When Lincoln Financial Field opened in 2003 and Citizens Bank Park in 2004, Hankowsky had become chief executive at Liberty Property Trust, where he helped spearhead construction of the Comcast Center, the city's tallest building.

All the while, Hankowsky, a 61-year-old Pittsburgh native, developed a reputation as a thoughtful, low-key player skillful in politics, real estate, and economic development.

"He's very public-spirited, and he's a brilliant strategic thinker. People have a high degree of respect for him because of his integrity and intellect," said Charles P. Pizzi, who was Philadelphia's commerce director in the 1980s.

Hankowsky followed Pizzi as commerce director in 1988 before returning to the PIDC as president in 1989. The two are close friends.

Hankowsky and his wife, Rosemary, live in West Mount Airy and have three sons, twins in college and the other in high school.

After graduating from Brown University with a degree in economics, Hankowsky pursued a master's degree in public administration at the Wharton School of the University of Pennsylvania.

In graduate school, he had an internship with the City of Camden, setting up a department of community development. He left Wharton when he was offered the job as its first director in 1975.

Hankowsky spent most of the next 25 years in public service, until 2001, when he became the chief investment officer at Liberty, a Malvern-based real estate investment trust.

During his tenure, Liberty teamed up with PIDC to spearhead the public-private redevelopment of the Navy Yard.

On Monday, Hankowsky explained his investment in the The Inquirer and the Philadelphia Daily News as a business deal infused with "a tremendous amount of civic motivation."

"I love Philadelphia and I love this region . . . ," he said. "I have been blessed to have had all these opportunities. And it struck me that this was a situation where maybe I could give a little bit back."

Hankowsky is serving a two-year term as chairman of the board of the Greater Philadelphia Chamber of Commerce, the region's largest business advocacy organization, with about 5,000 companies as members.

On Monday, Hankowsky spoke of the role of news in a region's economic health:

"A news organization like this is crucial to the business comuminity. ... We need an organization that can promote public policy, that urges economic growth in this region.

"These papers have been doing that for decades.
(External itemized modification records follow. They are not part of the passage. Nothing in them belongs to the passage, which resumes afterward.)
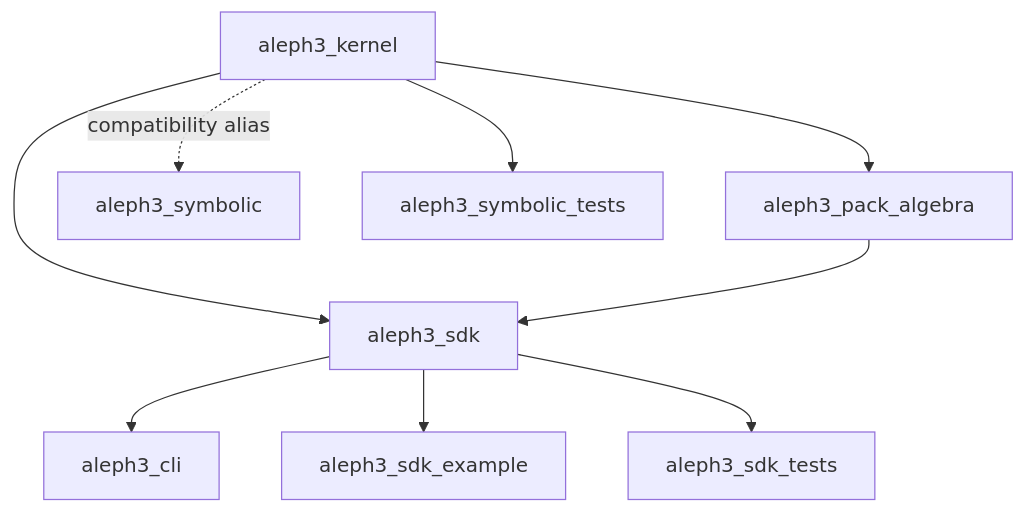
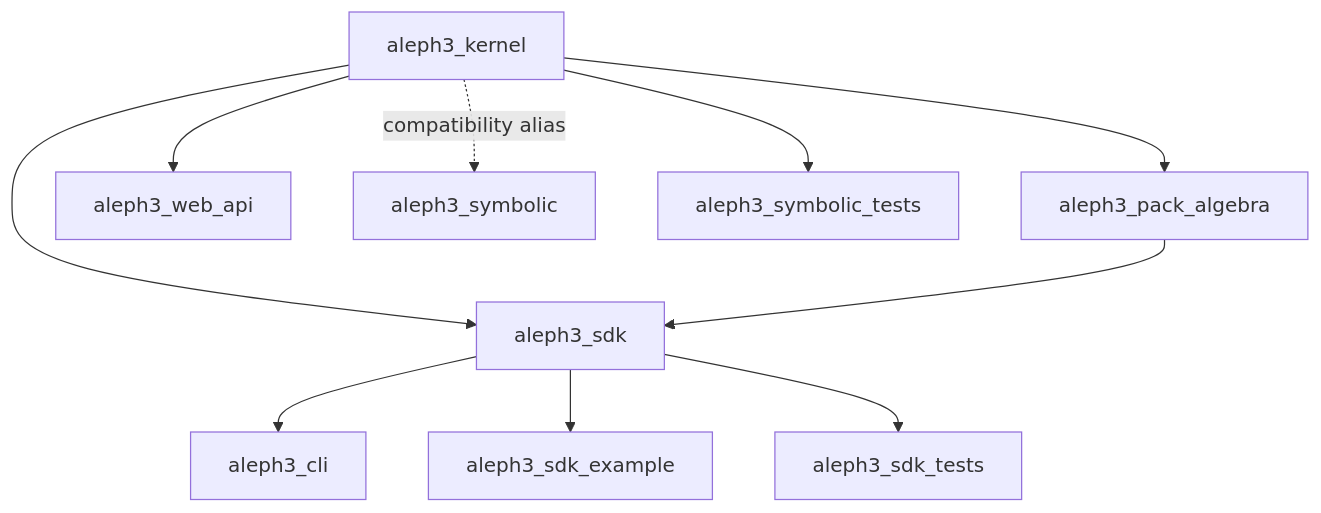
One commit to sergiorf/aleph3 changed the sixth of 7 diagrams in docs/architecture.md. Above: the diagram before and after it, drawn with Mermaid. The commit also changed other lines of this file and 9 other files, not shown here.

Commit message:
first web api

````diff
--- a/docs/architecture.md
+++ b/docs/architecture.md
@@ -247,11 +250,12 @@
 ```mermaid
 flowchart TD
     Kernel["aleph3_kernel"] --> SDK["aleph3_sdk"]
     Kernel --> Algebra["aleph3_pack_algebra"]
     Algebra --> SDK
+    Kernel --> WebApi["aleph3_web_api"]
     Kernel -. compatibility alias .-> Symbolic["aleph3_symbolic"]
     SDK --> CLI["aleph3_cli"]
     SDK --> Example["aleph3_sdk_example"]
     Kernel --> KernelTests["aleph3_symbolic_tests"]
     SDK --> SDKTests["aleph3_sdk_tests"]
 ```
````
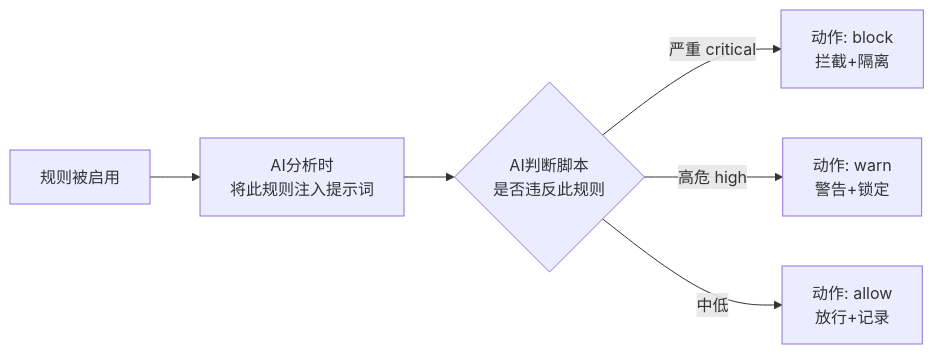
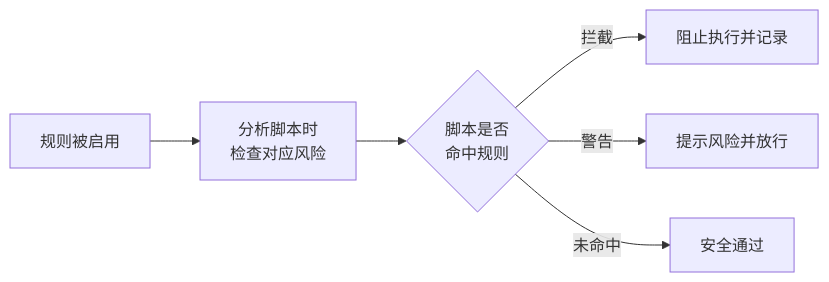
One commit to PolyUxAISecurity/AgentSec-UserDoc changed the diagram in CN/07-security-policy.md. Above: the diagram before and after it, drawn with Mermaid. The commit also changed other lines of this file and 175 other files, not shown here.

````diff
--- a/CN/07-security-policy.md
+++ b/CN/07-security-policy.md
@@ -213,8 +158,8 @@
 ```mermaid
 graph LR
-    A[规则被启用] --> B[AI分析时<br/>将此规则注入提示词]
-    B --> C{AI判断脚本<br/>是否违反此规则}
-    C -->|严重 critical| D[动作: block<br/>拦截+隔离]
-    C -->|高危 high| E[动作: warn<br/>警告+锁定]
-    C -->|中低| F[动作: allow<br/>放行+记录]
+    A[规则被启用] --> B[分析脚本时<br/>检查对应风险]
+    B --> C{脚本是否<br/>命中规则}
+    C -->|拦截| D[阻止执行并记录]
+    C -->|警告| E[提示风险并放行]
+    C -->|未命中| F[安全通过]
 ```
````
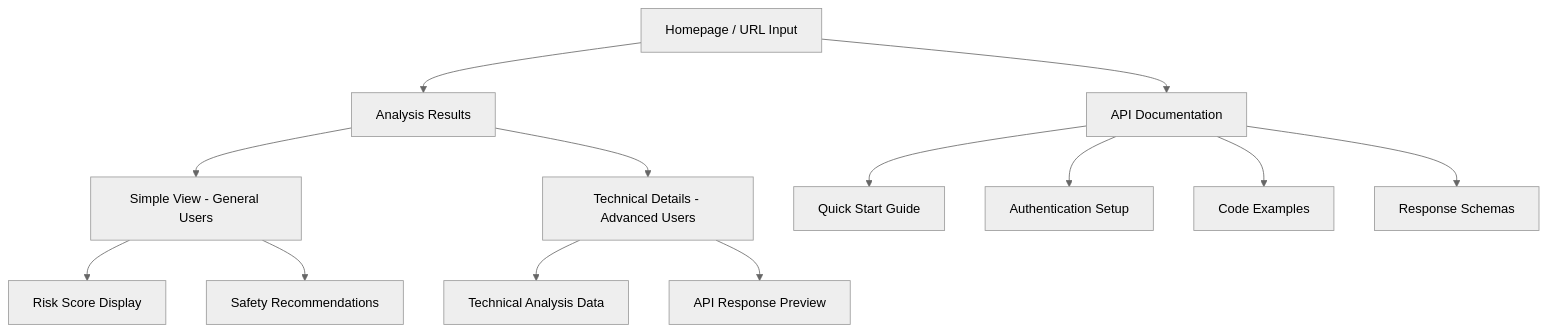
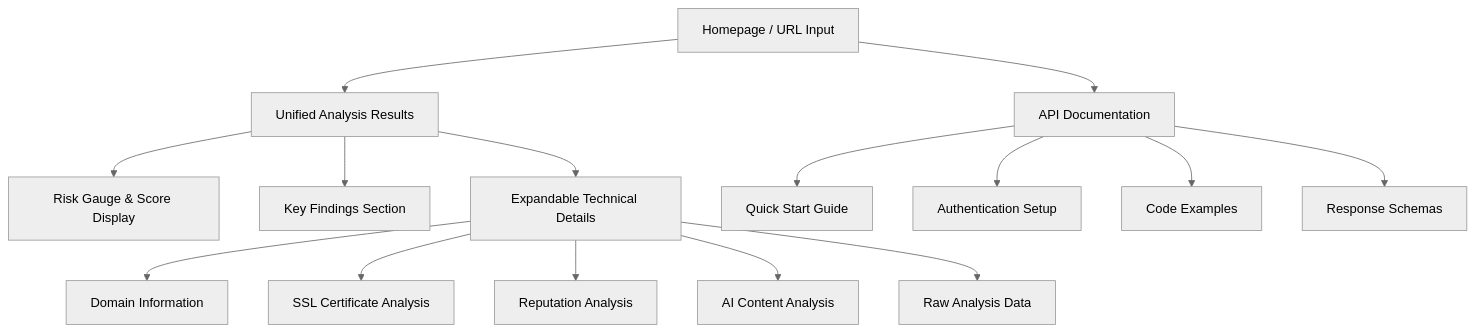
The first of 3 diagrams in docs/front-end-spec.md (danwashusen/scam-checker), drawn with Mermaid (neutral theme) before and after one commit. The commit also changed other lines of this file and 4 other files, not shown here.

First line of the commit message:
docs: update architecture and workflow documentation

````diff
--- a/docs/front-end-spec.md
+++ b/docs/front-end-spec.md
@@ -48,15 +49,17 @@
 ```mermaid
 graph TD
-    A[Homepage / URL Input] --> B[Analysis Results]
+    A[Homepage / URL Input] --> B[Unified Analysis Results]
     A --> C[API Documentation]
-    B --> B1[Simple View - General Users]
-    B --> B2[Technical Details - Advanced Users]
-    B1 --> D[Risk Score Display]
-    B1 --> E[Safety Recommendations]
-    B2 --> F[Technical Analysis Data]
-    B2 --> G[API Response Preview]
+    B --> D[Risk Gauge & Score Display]
+    B --> E[Key Findings Section]
+    B --> F[Expandable Technical Details]
+    F --> F1[Domain Information]
+    F --> F2[SSL Certificate Analysis]
+    F --> F3[Reputation Analysis]
+    F --> F4[AI Content Analysis]
+    F --> F5[Raw Analysis Data]
     C --> C1[Quick Start Guide]
     C --> C2[Authentication Setup]
     C --> C3[Code Examples]
     C --> C4[Response Schemas]
 ```
````
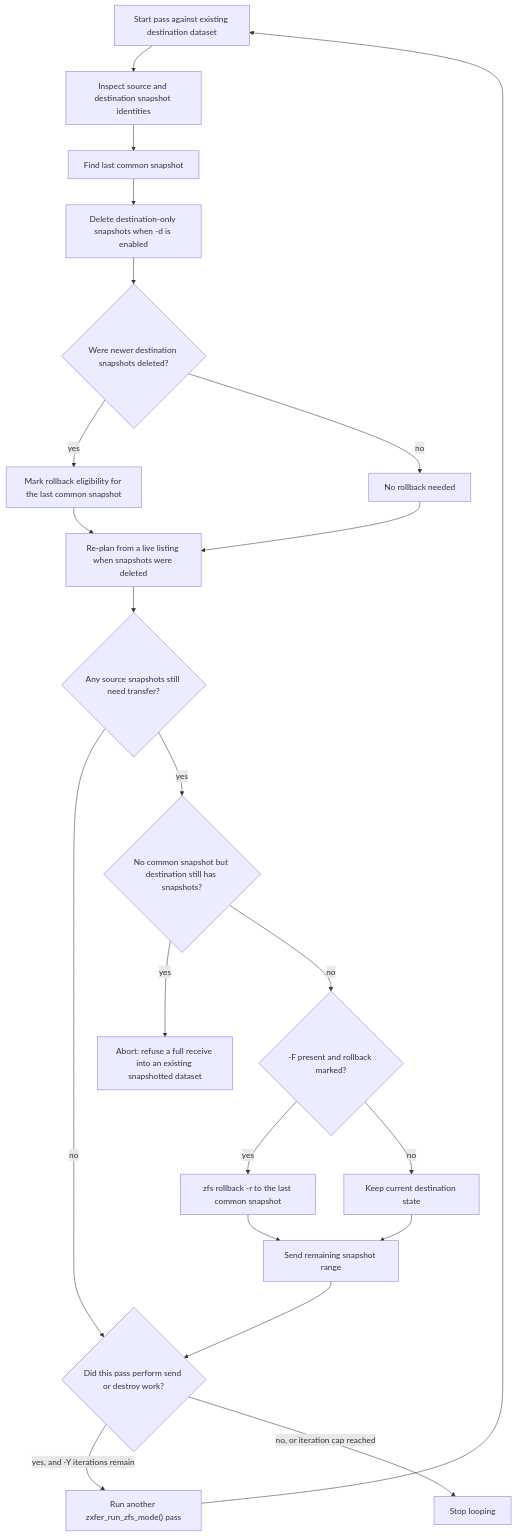
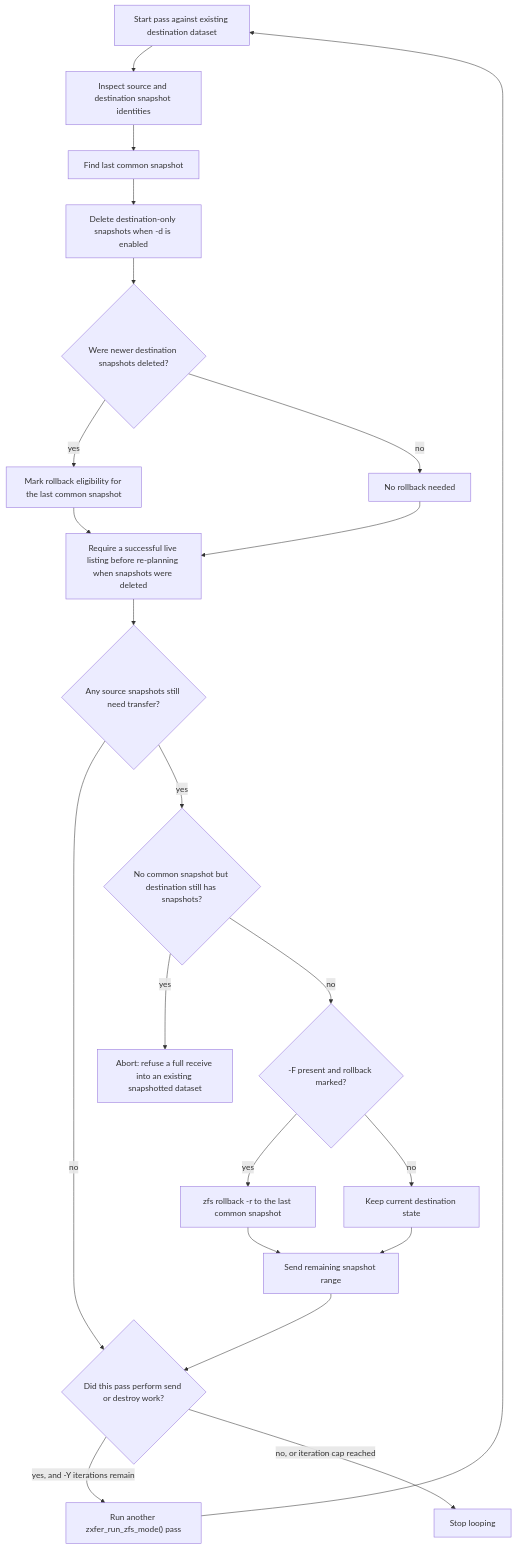
Before and after one commit to totalAldo/zxfer: the fifth of 7 diagrams in docs/architecture.md, drawn with Mermaid. The commit also changed other lines of this file and 78 other files, not shown here.

````diff
--- a/docs/architecture.md
+++ b/docs/architecture.md
@@ -850,24 +970,24 @@
 ```mermaid
 flowchart TD
     A["Start pass against existing destination dataset"] --> B["Inspect source and destination snapshot identities"]
     B --> C["Find last common snapshot"]
     C --> D["Delete destination-only snapshots when -d is enabled"]
     D --> E{"Were newer destination snapshots deleted?"}
     E -->|yes| F["Mark rollback eligibility for the last common snapshot"]
     E -->|no| G["No rollback needed"]
-    F --> H["Re-plan from a live listing when snapshots were deleted"]
+    F --> H["Require a successful live listing before re-planning when snapshots were deleted"]
     G --> H
     H --> I{"Any source snapshots still need transfer?"}
     I -->|no| O{"Did this pass perform send or destroy work?"}
     I -->|yes| J{"No common snapshot but destination still has snapshots?"}
     J -->|yes| K["Abort: refuse a full receive into an existing snapshotted dataset"]
     J -->|no| L{"-F present and rollback marked?"}
     L -->|yes| M["zfs rollback -r to the last common snapshot"]
     L -->|no| N["Keep current destination state"]
     M --> P["Send remaining snapshot range"]
     N --> P
     P --> O
     O -->|yes, and -Y iterations remain| Q["Run another zxfer_run_zfs_mode() pass"]
     Q --> A
     O -->|no, or iteration cap reached| R["Stop looping"]
 ```
````
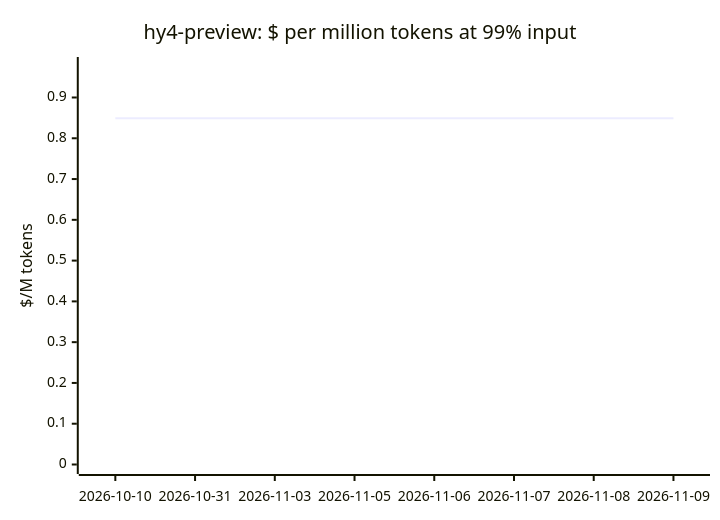
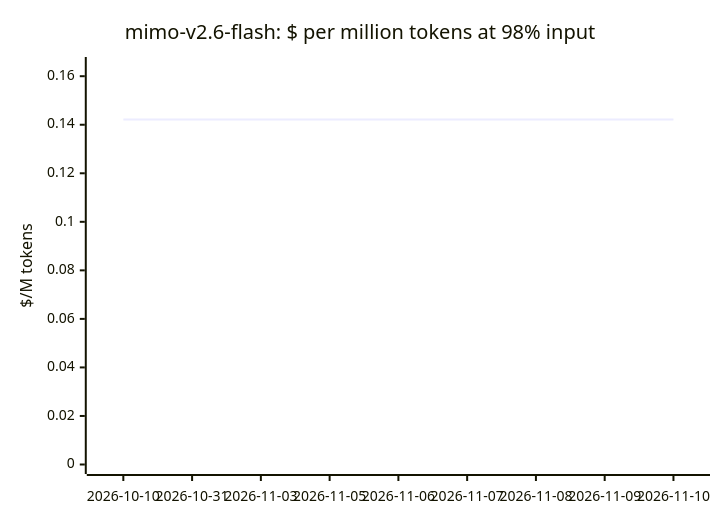
Diagram 17 of 19 in docs/openrouter-models.md (cklukas/OMEGA_TRANSFORM), drawn with Mermaid before and after one commit. The commit also changed other lines of this file and 49 other files, not shown here.

````diff
--- a/docs/openrouter-models.md
+++ b/docs/openrouter-models.md
@@ -286,7 +286,7 @@
 ```mermaid
 xychart-beta
-    title "hy4-preview: $ per million tokens at 99% input"
-    x-axis ["2026-10-10", "2026-10-31", "2026-11-03", "2026-11-05", "2026-11-06", "2026-11-07", "2026-11-08", "2026-11-09"]
-    y-axis "$/M tokens" 0 --> 0.976
-    line [0.849, 0.849, 0.849, 0.849, 0.849, 0.849, 0.849, 0.849]
+    title "mimo-v2.6-flash: $ per million tokens at 98% input"
+    x-axis ["2026-10-10", "2026-10-31", "2026-11-03", "2026-11-05", "2026-11-06", "2026-11-07", "2026-11-08", "2026-11-09", "2026-11-10"]
+    y-axis "$/M tokens" 0 --> 0.164
+    line [0.1422, 0.1422, 0.1422, 0.1422, 0.1422, 0.1422, 0.1422, 0.1422, 0.1422]
 ```
````
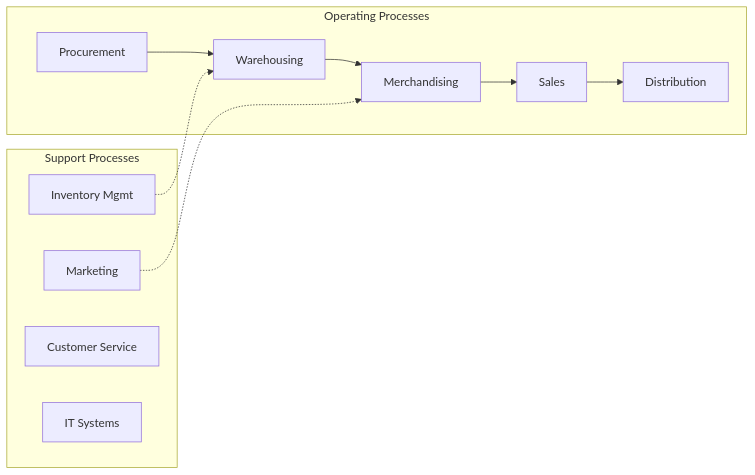
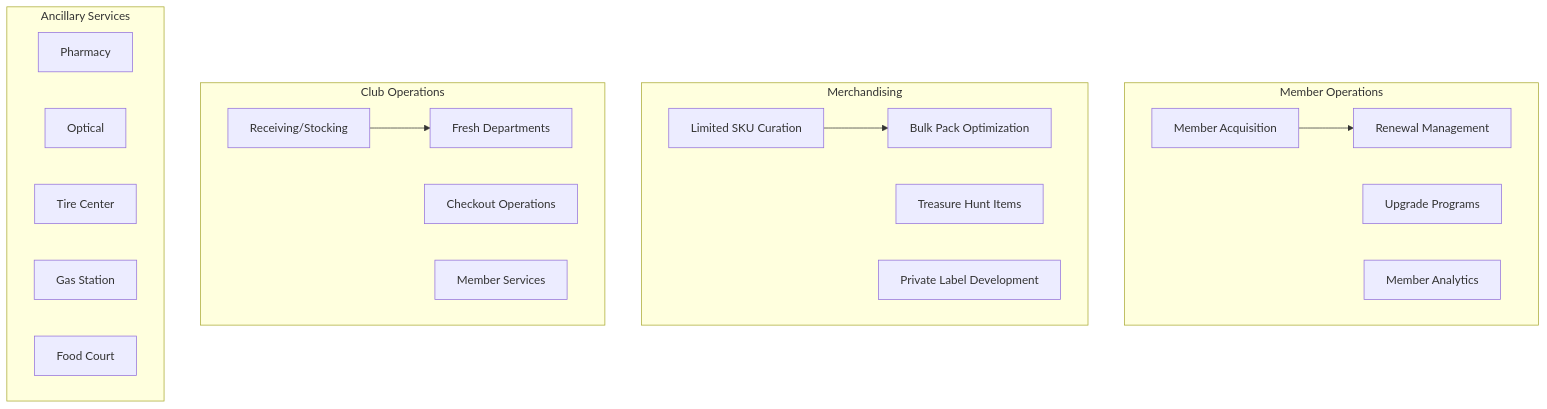
Before and after one commit to kziemski/business.org.ai: the third of 4 diagrams in industries/Retail/GeneralMerchandiseRetailers/WarehouseClubs.mdx, drawn with Mermaid. The commit also changed other lines of this file and 19 other files, not shown here.

First line of the commit message:
feat: enrich industry files and add sequence diagrams to processes

````diff
--- a/industries/Retail/GeneralMerchandiseRetailers/WarehouseClubs.mdx
+++ b/industries/Retail/GeneralMerchandiseRetailers/WarehouseClubs.mdx
@@ -47,24 +94,35 @@
 ```mermaid
-flowchart LR
-    subgraph Operating["Operating Processes"]
-        O1["Procurement"]
-        O2["Warehousing"]
-        O3["Merchandising"]
-        O4["Sales"]
-        O5["Distribution"]
+flowchart TB
+    subgraph Membership["Member Operations"]
+        M1["Member Acquisition"]
+        M2["Renewal Management"]
+        M3["Upgrade Programs"]
+        M4["Member Analytics"]
     end
 
-    subgraph Support["Support Processes"]
-        S1["Inventory Mgmt"]
-        S2["Marketing"]
-        S3["Customer Service"]
-        S4["IT Systems"]
+    subgraph Merchandising["Merchandising"]
+        ME1["Limited SKU Curation"]
+        ME2["Bulk Pack Optimization"]
+        ME3["Treasure Hunt Items"]
+        ME4["Private Label Development"]
     end
 
+    subgraph Operations["Club Operations"]
+        O1["Receiving/Stocking"]
+        O2["Fresh Departments"]
+        O3["Checkout Operations"]
+        O4["Member Services"]
+    end
+
+    subgraph Ancillary["Ancillary Services"]
+        A1["Pharmacy"]
+        A2["Optical"]
+        A3["Tire Center"]
+        A4["Gas Station"]
+        A5["Food Court"]
+    end
+
+    M1 --> M2
+    ME1 --> ME2
     O1 --> O2
-    O2 --> O3
-    O3 --> O4
-    O4 --> O5
-    S1 -.-> O2
-    S2 -.-> O3
 ```
````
And that's critical for this to be a world-class region."

A Democrat registered in Philadelphia, Hankowsky has donated about $30,000 to campaigns in the last decade.

He serves on boards including those of the Kimmel Center for the Performing Arts, Delaware River Waterfront Corp., and Philadelphia Convention and Visitors Bureau.

Contact staff writer Harold Brubaker at 215-854-4651 or hbrubaker@phillynews.com.